How many lines of these entries include the string "team"? State the number alone.

### Supplied material

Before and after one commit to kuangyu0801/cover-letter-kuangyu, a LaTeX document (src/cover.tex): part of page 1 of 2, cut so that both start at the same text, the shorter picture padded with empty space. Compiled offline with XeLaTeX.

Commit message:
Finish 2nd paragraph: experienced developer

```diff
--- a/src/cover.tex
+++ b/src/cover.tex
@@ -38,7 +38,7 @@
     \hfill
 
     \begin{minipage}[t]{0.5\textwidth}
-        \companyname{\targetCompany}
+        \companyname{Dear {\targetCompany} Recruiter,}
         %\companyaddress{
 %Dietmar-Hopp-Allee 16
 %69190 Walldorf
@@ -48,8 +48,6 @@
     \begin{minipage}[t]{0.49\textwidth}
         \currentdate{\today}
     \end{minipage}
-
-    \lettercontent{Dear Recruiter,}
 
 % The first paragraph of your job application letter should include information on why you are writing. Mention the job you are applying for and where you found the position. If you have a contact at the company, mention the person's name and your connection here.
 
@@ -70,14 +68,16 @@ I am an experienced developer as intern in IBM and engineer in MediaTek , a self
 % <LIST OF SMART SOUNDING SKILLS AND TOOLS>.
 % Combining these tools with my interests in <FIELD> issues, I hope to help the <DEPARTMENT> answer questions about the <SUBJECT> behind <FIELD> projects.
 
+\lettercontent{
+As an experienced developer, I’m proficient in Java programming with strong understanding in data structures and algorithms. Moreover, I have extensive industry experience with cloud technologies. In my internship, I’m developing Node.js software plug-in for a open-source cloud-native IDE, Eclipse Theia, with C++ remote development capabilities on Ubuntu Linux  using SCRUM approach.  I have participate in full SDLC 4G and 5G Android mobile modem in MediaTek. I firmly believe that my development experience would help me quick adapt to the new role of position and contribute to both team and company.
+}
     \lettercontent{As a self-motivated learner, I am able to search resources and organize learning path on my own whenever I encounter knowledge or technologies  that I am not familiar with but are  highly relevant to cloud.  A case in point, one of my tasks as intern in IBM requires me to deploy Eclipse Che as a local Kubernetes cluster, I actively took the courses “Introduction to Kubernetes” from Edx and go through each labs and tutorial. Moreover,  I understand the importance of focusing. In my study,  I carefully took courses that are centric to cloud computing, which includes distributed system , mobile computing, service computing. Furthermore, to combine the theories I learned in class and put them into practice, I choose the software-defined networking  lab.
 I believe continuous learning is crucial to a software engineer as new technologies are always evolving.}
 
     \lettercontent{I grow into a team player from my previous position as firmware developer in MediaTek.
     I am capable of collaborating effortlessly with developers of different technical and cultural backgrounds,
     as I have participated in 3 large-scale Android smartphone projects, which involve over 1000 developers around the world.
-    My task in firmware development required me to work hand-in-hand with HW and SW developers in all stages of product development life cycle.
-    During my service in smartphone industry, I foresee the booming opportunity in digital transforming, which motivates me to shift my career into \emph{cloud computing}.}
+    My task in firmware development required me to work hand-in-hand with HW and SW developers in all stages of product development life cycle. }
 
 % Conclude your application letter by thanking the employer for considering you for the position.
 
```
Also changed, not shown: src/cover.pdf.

######

Exercise solution
2